§ What you should do:
Your output should be exactly the lines from the one containing "create grants| environments[EnvironmentService]" through the final line of the following data, please, with no pictures.

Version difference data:
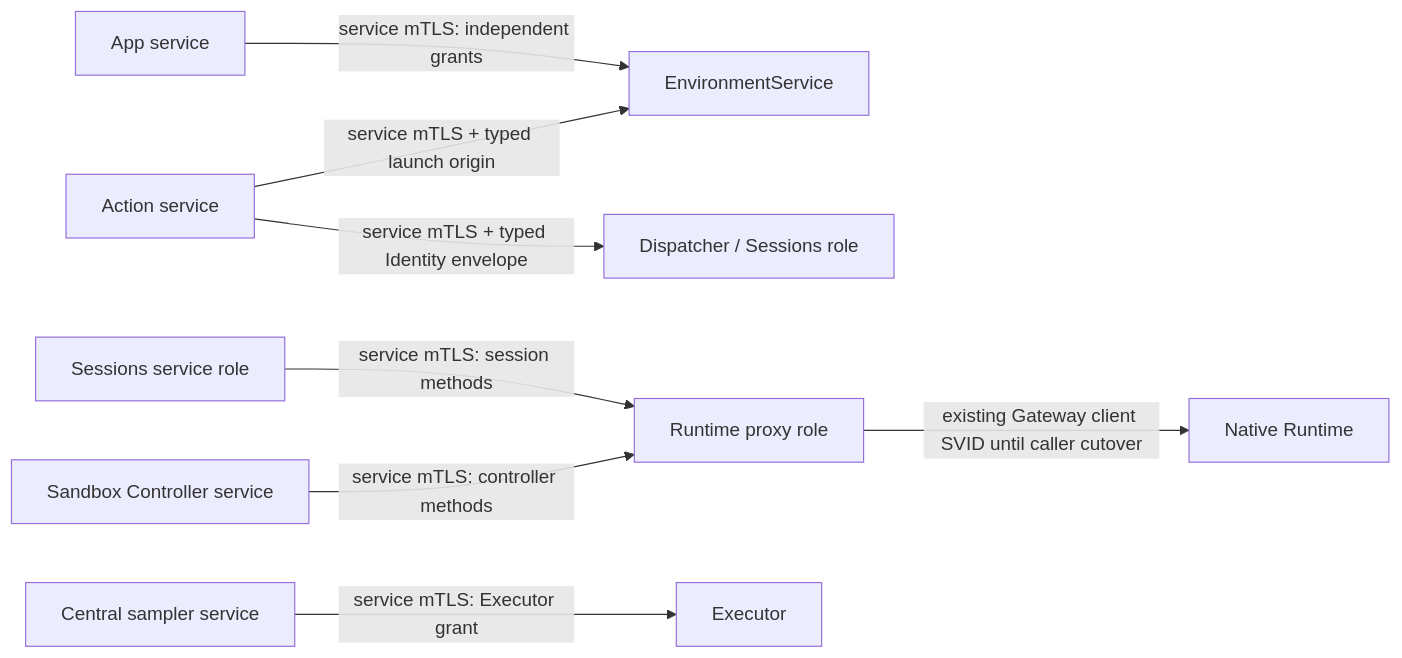
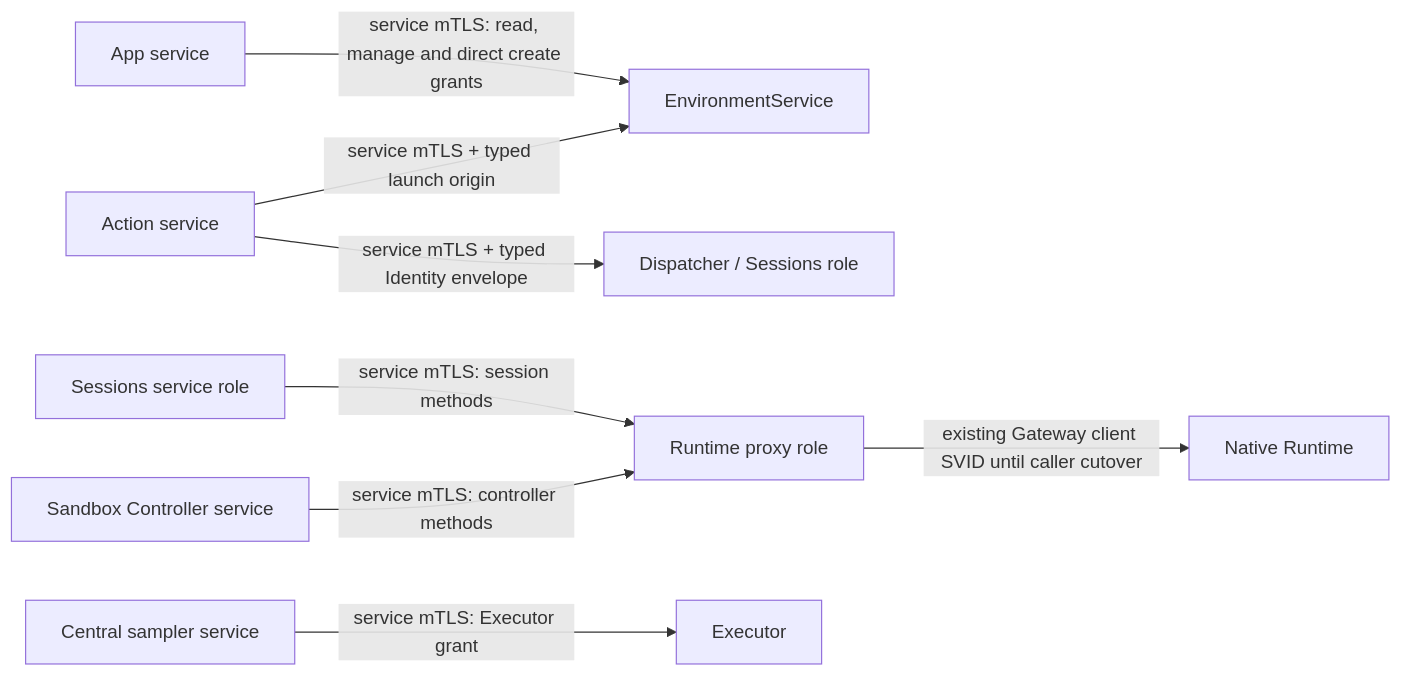
One commit to agentydragon/ducktape changed the third of 18 diagrams in agentplane/docs/system_overview.md. Above: the diagram before and after it, drawn with Mermaid. The commit also changed 3 other files, not shown here.

Commit message:
Admit EnvironmentService managers for direct creates

````diff
--- a/agentplane/docs/system_overview.md
+++ b/agentplane/docs/system_overview.md
@@ -340,10 +340,10 @@
 ```mermaid
 flowchart LR
-    app[App service] -->|service mTLS: independent grants| environments[EnvironmentService]
+    app[App service] -->|service mTLS: read, manage and direct create grants| environments[EnvironmentService]
     actions[Action service] -->|service mTLS + typed Identity envelope| dispatcher[Dispatcher / Sessions role]
     actions -->|service mTLS + typed launch origin| environments
     sessions[Sessions service role] -->|service mTLS: session methods| proxy[Runtime proxy role]
     controller[Sandbox Controller service] -->|service mTLS: controller methods| proxy
     sampler[Central sampler service] -->|service mTLS: Executor grant| executor[Executor]
     proxy -->|existing Gateway client SVID until caller cutover| runtime[Native Runtime]
 ```
````
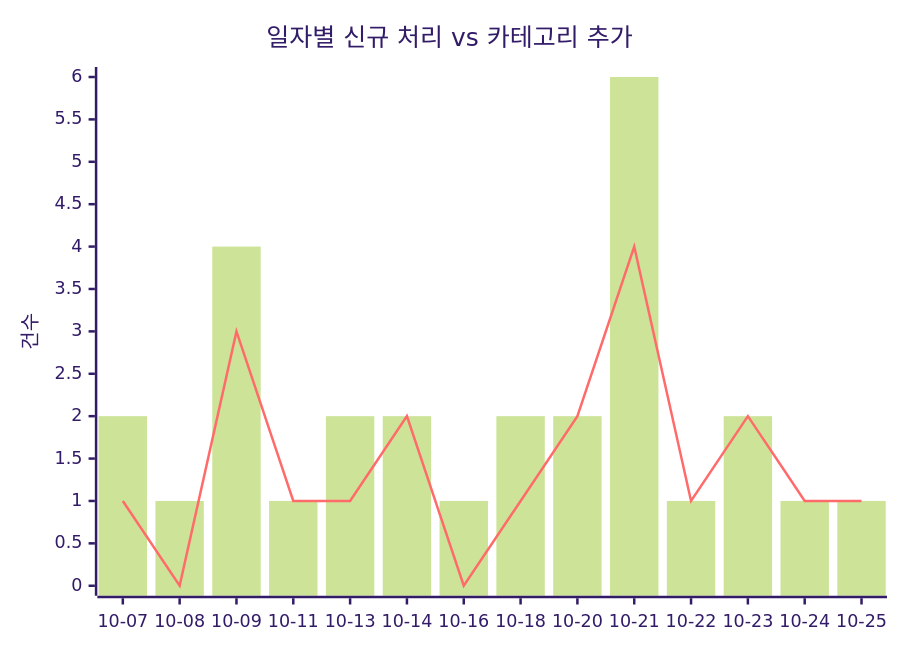
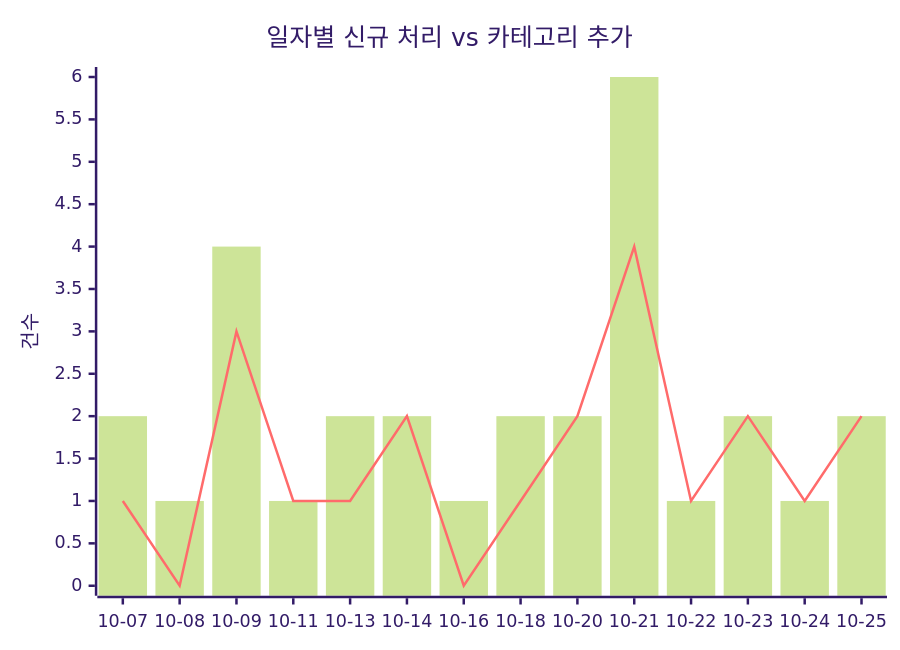
One commit to J-nowcow/awesome-korean-agent-skills changed the first of 2 diagrams in docs/trends.md. Above: the diagram before and after it, drawn with Mermaid (forest theme). The commit also changed other lines of this file and 3 other files, not shown here.

````diff
--- a/docs/trends.md
+++ b/docs/trends.md
@@ -32,8 +32,8 @@
 ```mermaid
 xychart-beta
     title "일자별 신규 처리 vs 카테고리 추가"
     x-axis ["10-07","10-08","10-09","10-11","10-13","10-14","10-16","10-18","10-20","10-21","10-22","10-23","10-24","10-25"]
     y-axis "건수"
-    bar [2,1,4,1,2,2,1,2,2,6,1,2,1,1]
-    line [1,0,3,1,1,2,0,1,2,4,1,2,1,1]
+    bar [2,1,4,1,2,2,1,2,2,6,1,2,1,2]
+    line [1,0,3,1,1,2,0,1,2,4,1,2,1,2]
 ```
````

§ Problem solution:
+    app[App service] -->|service mTLS: read, manage and direct create grants| environments[EnvironmentService]
     actions[Action service] -->|service mTLS + typed Identity envelope| dispatcher[Dispatcher / Sessions role]
     actions -->|service mTLS + typed launch origin| environments
     sessions[Sessions service role] -->|service mTLS: session methods| proxy[Runtime proxy role]
     controller[Sandbox Controller service] -->|service mTLS: controller methods| proxy
     sampler[Central sampler service] -->|service mTLS: Executor grant| executor[Executor]
     proxy -->|existing Gateway client SVID until caller cutover| runtime[Native Runtime]
 ```
````
One commit to J-nowcow/awesome-korean-agent-skills changed the first of 2 diagrams in docs/trends.md. Above: the diagram before and after it, drawn with Mermaid (forest theme). The commit also changed other lines of this file and 3 other files, not shown here.

````diff
--- a/docs/trends.md
+++ b/docs/trends.md
@@ -32,8 +32,8 @@
 ```mermaid
 xychart-beta
     title "일자별 신규 처리 vs 카테고리 추가"
     x-axis ["10-07","10-08","10-09","10-11","10-13","10-14","10-16","10-18","10-20","10-21","10-22","10-23","10-24","10-25"]
     y-axis "건수"
-    bar [2,1,4,1,2,2,1,2,2,6,1,2,1,1]
-    line [1,0,3,1,1,2,0,1,2,4,1,2,1,1]
+    bar [2,1,4,1,2,2,1,2,2,6,1,2,1,2]
+    line [1,0,3,1,1,2,0,1,2,4,1,2,1,2]
 ```
````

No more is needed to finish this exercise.